Some People Change Your Life Forever… Carol is a love story. But unlike the trailer I saw the film for The Choice , which 1. just from those scant minutes already comes across like a steaming pile of offensively typical garbage (Yes, that is a harsh snap judgement. No, I’m not sorry.) and 2. felt like a misguided bout of if-you-like-this-then-you-may-also-like-this—Carol is subversive and beautiful. In fact, let me take a page from Elizabeth Barrett Browning and proffer my adoration: Oh Carol, how do I love thee? Let me count the ways. I love thee for your quiet flirtatious glances that feel like an intimate secret. I love thee for your well-realized lesbian characters who aren’t defined solely by their sexuality. I love thee for your dreaminess. I love thee for your vulnerable characters who manage to be unshrinking and uncompromising. I love thee for eschewing stereotypes, for foregoing damsels in distress, for exercising restraint and for avoiding hamminess. Carol actually is a fairly conventional love story—as most love stories are wont to be; there are, after all, only so many love stories to tell. What’s special and memorable is its texture, its grain, its feel. Carol shows that Haynes can quite adeptly capture what it feels like to fall in love. Cate Blanchett and Rooney Mara are magnetic and the best things about Carol doesn’t lie in dialogue or plot twists: it’s the minutiae of our leading ladies’ performances. A hand affectionately on a shoulder. An unblinking set of bright eyes. Fingers reluctantly and unsteadily reaching for the telephone hook. These are the things that create Carol’s memorable texture. To watch Carol is to witness the birth and progression a pivotal relationship. Those that put a permanent mark on the fabric of our being—for better or for worse. And to witness this is a true privilege.

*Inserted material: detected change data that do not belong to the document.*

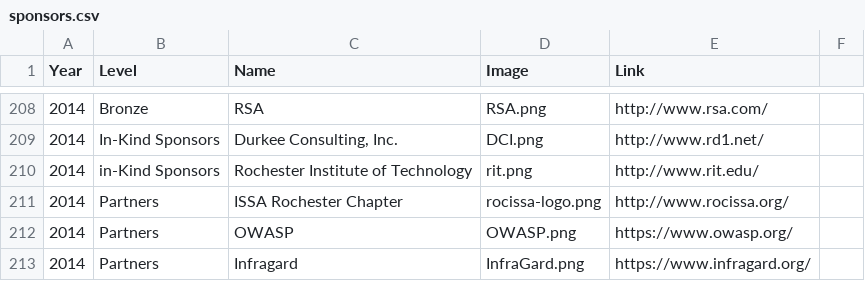
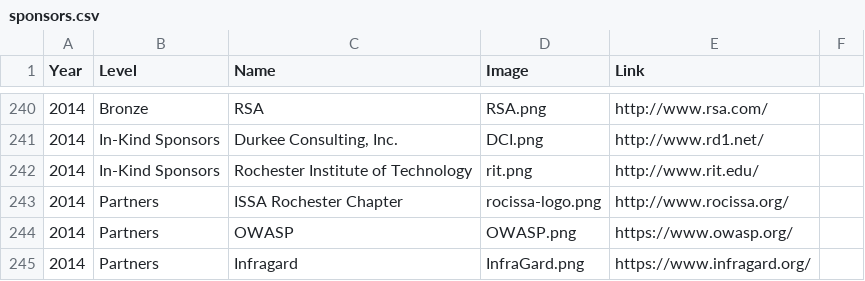
Before and after one commit to rocissa/rss-website, a CSV file: _data/sponsors.csv, drawn as a sheet; only a part is shown, gaps mark what is left out; the diff covers the shown part only.

```diff
--- a/_data/sponsors.csv
+++ b/_data/sponsors.csv
@@ -209,3 +241,3 @@ Year,Level,Name,Image,Link
 2014,In-Kind Sponsors,"Durkee Consulting, Inc.",DCI.png,http://www.rd1.net/
-2014,in-Kind Sponsors,Rochester Institute of Technology,rit.png,http://www.rit.edu/
+2014,In-Kind Sponsors,Rochester Institute of Technology,rit.png,http://www.rit.edu/
 2014,Partners,ISSA Rochester Chapter,rocissa-logo.png,http://www.rocissa.org/
```
Also changed, not shown: 32 added rows elsewhere in this file, 13 other files.
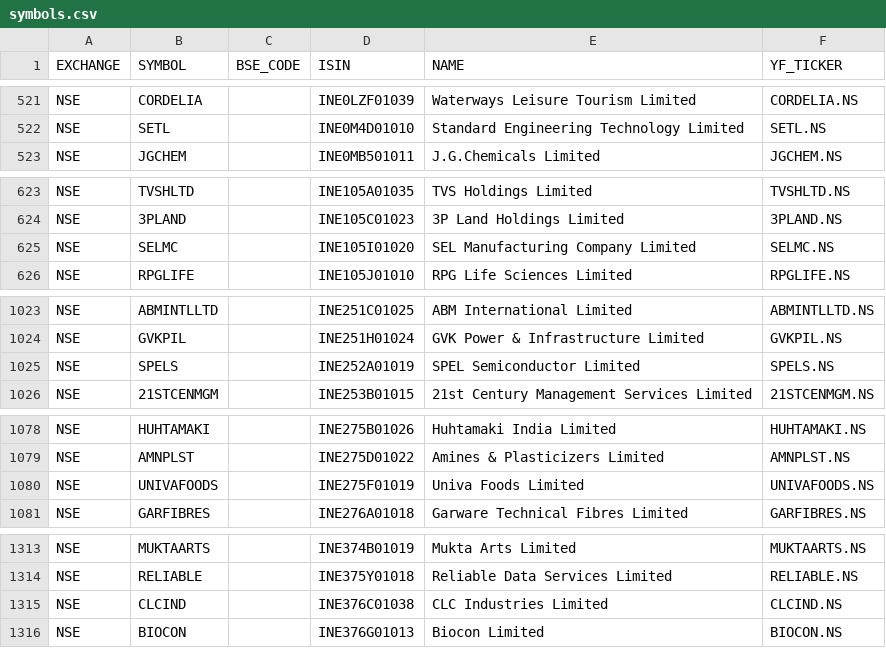
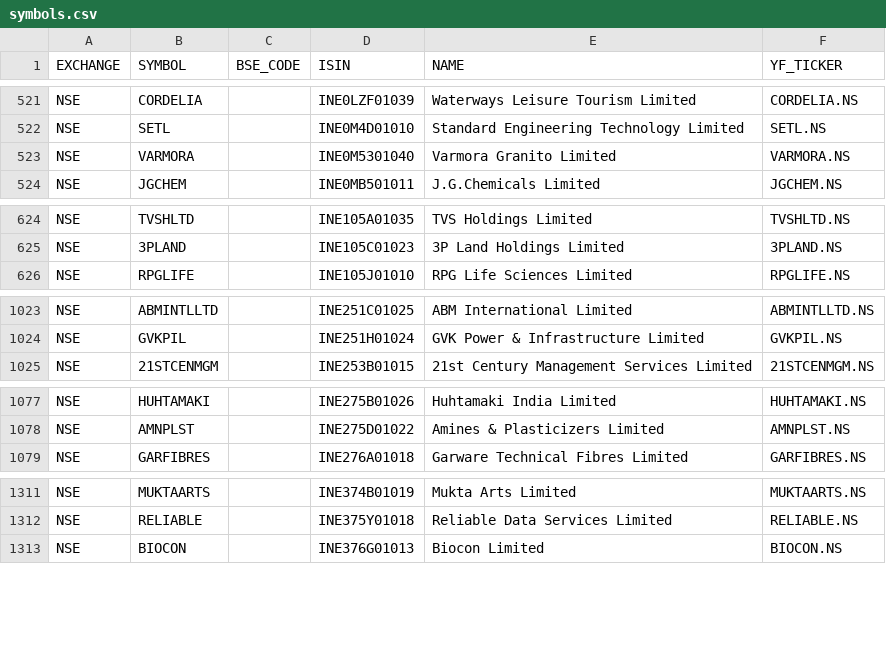
Before and after one commit to MangeshBiradar/nse-15m-telegram-scanner, a CSV file: symbols.csv, drawn as a sheet; only a part is shown, gaps mark what is left out; the diff covers the shown part only.

```diff
--- a/symbols.csv
+++ b/symbols.csv
@@ -522,2 +522,3 @@ NSE,CORDELIA,,INE0LZF01039,Waterways Leisure Tourism Limited,CORDELIA.NS
 NSE,SETL,,INE0M4D01010,Standard Engineering Technology Limited,SETL.NS
+NSE,VARMORA,,INE0M5301040,Varmora Granito Limited,VARMORA.NS
 NSE,JGCHEM,,INE0MB501011,J.G.Chemicals Limited,JGCHEM.NS
@@ -624,3 +625,2 @@ NSE,TVSHLTD,,INE105A01035,TVS Holdings Limited,TVSHLTD.NS
 NSE,3PLAND,,INE105C01023,3P Land Holdings Limited,3PLAND.NS
-NSE,SELMC,,INE105I01020,SEL Manufacturing Company Limited,SELMC.NS
 NSE,RPGLIFE,,INE105J01010,RPG Life Sciences Limited,RPGLIFE.NS
@@ -1024,3 +1024,2 @@ NSE,ABMINTLLTD,,INE251C01025,ABM International Limited,ABMINTLLTD.NS
 NSE,GVKPIL,,INE251H01024,GVK Power & Infrastructure Limited,GVKPIL.NS
-NSE,SPELS,,INE252A01019,SPEL Semiconductor Limited,SPELS.NS
 NSE,21STCENMGM,,INE253B01015,21st Century Management Services Limited,21STCENMGM.NS
@@ -1079,3 +1078,2 @@ NSE,HUHTAMAKI,,INE275B01026,Huhtamaki India Limited,HUHTAMAKI.NS
 NSE,AMNPLST,,INE275D01022,Amines & Plasticizers Limited,AMNPLST.NS
-NSE,UNIVAFOODS,,INE275F01019,Univa Foods Limited,UNIVAFOODS.NS
 NSE,GARFIBRES,,INE276A01018,Garware Technical Fibres Limited,GARFIBRES.NS
@@ -1314,3 +1312,2 @@ NSE,MUKTAARTS,,INE374B01019,Mukta Arts Limited,MUKTAARTS.NS
 NSE,RELIABLE,,INE375Y01018,Reliable Data Services Limited,RELIABLE.NS
-NSE,CLCIND,,INE376C01038,CLC Industries Limited,CLCIND.NS
 NSE,BIOCON,,INE376G01013,Biocon Limited,BIOCON.NS
```
Also changed, not shown: 2 removed rows elsewhere in this file.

Blue Is, In Fact, The Warmest Colour… Haynes has always been a storyteller who gravitates toward outsiders. Carol and Therese are no different. At first glance, they may seem like any other women from the 1950s and yet, closer observation will reveal that Haynes has set them apart. Never is this more apparent than when Carol attends a party with her husband Harge (Kyle Chandler). At one point during this party, we look onto Carol staring out a set of windows. A fellow wife joins her and asks for a light; she has sneaked off to smoke despite her husband’s disapproval. They quip and Carol lights her cigarette. The two wives—Carol and Smokey McBandit—are bisected on the screen by a large window frame. Carol is in structural, muted grey clothes whereas Smokey McBandit is dressed in a loud white and powder blue sequinned cocktail dress. Smokey McBandit nervously giggles with self-reproach as Carol shrugs off her concerns, maintaining that S.McB should smoke if she enjoys it. Therese, on the other hand, is a different kind of outsider. She favors train sets to dolls. She is hesitant to marry the tall, dark and handsome man chasing her coattails. She wants to be a photographer, not a housewife. Carol and Therese are not the usual suspects of onscreen women and this is refreshing. Other times, the visual language conveys a different kind of information. For much of the film, Carol wears a vibrant coral pink nail varnish. When she, in one scene, instead, has a set of anemic french tips, we instinctively know that things aren’t all right. In a different vein, on multiple occasions, characters are filmed obscured and blurred by glass. It’s hazy and fragmented and definitely not classically the “best” way to shoot an image. Does style here serve the situation, the psychology, both or neither? Interpret it however you’d like, but I would urge you to definitely see the film.